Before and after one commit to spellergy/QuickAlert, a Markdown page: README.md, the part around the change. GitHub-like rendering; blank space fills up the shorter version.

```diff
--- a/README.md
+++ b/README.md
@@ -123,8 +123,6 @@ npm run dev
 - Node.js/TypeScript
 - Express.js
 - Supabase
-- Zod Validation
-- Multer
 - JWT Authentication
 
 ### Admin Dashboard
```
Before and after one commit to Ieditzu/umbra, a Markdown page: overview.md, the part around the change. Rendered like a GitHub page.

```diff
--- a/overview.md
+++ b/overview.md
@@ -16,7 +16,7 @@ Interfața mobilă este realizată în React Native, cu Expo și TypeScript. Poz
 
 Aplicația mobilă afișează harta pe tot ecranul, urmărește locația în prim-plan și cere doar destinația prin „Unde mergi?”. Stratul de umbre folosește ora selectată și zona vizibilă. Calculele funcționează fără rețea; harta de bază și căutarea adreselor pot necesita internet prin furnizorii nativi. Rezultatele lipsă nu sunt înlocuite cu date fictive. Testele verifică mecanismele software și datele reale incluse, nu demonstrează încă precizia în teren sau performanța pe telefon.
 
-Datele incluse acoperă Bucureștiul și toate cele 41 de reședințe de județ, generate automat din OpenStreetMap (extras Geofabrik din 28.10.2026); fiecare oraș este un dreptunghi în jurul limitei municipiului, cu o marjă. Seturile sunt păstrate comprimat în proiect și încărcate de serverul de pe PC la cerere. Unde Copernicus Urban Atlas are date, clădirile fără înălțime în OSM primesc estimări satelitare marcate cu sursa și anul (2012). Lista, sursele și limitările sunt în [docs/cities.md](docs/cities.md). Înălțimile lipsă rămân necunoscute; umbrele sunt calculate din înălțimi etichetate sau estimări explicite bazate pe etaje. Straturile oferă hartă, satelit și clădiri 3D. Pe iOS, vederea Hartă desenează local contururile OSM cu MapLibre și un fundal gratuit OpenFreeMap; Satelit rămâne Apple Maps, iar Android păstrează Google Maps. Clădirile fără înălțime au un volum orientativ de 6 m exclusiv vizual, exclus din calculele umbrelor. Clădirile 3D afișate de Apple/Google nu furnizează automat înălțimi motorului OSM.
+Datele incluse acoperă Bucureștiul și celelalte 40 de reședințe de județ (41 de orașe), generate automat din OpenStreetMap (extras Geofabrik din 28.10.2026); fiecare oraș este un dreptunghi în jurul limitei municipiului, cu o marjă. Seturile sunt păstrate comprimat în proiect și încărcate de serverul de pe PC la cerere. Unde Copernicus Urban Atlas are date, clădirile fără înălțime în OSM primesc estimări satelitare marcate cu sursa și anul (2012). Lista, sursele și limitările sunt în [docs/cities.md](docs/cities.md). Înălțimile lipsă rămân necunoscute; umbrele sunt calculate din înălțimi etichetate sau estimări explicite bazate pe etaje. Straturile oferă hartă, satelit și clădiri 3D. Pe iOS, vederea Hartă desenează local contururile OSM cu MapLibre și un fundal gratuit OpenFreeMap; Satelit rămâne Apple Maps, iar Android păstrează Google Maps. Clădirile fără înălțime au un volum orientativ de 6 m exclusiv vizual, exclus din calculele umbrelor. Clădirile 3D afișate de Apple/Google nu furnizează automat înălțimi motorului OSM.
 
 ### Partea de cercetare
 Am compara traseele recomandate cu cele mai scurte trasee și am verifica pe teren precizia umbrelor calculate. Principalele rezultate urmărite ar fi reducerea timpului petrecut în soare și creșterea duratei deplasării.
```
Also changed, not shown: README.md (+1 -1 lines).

● ● ●

DIRECTIONS FOR THIS TASK: Scan the entries above and copy each line where "TypeScript" occurs.

SOLUTION:
 - Node.js/TypeScript
@@ -16,7 +16,7 @@ Interfața mobilă este realizată în React Native, cu Expo și TypeScript. Poz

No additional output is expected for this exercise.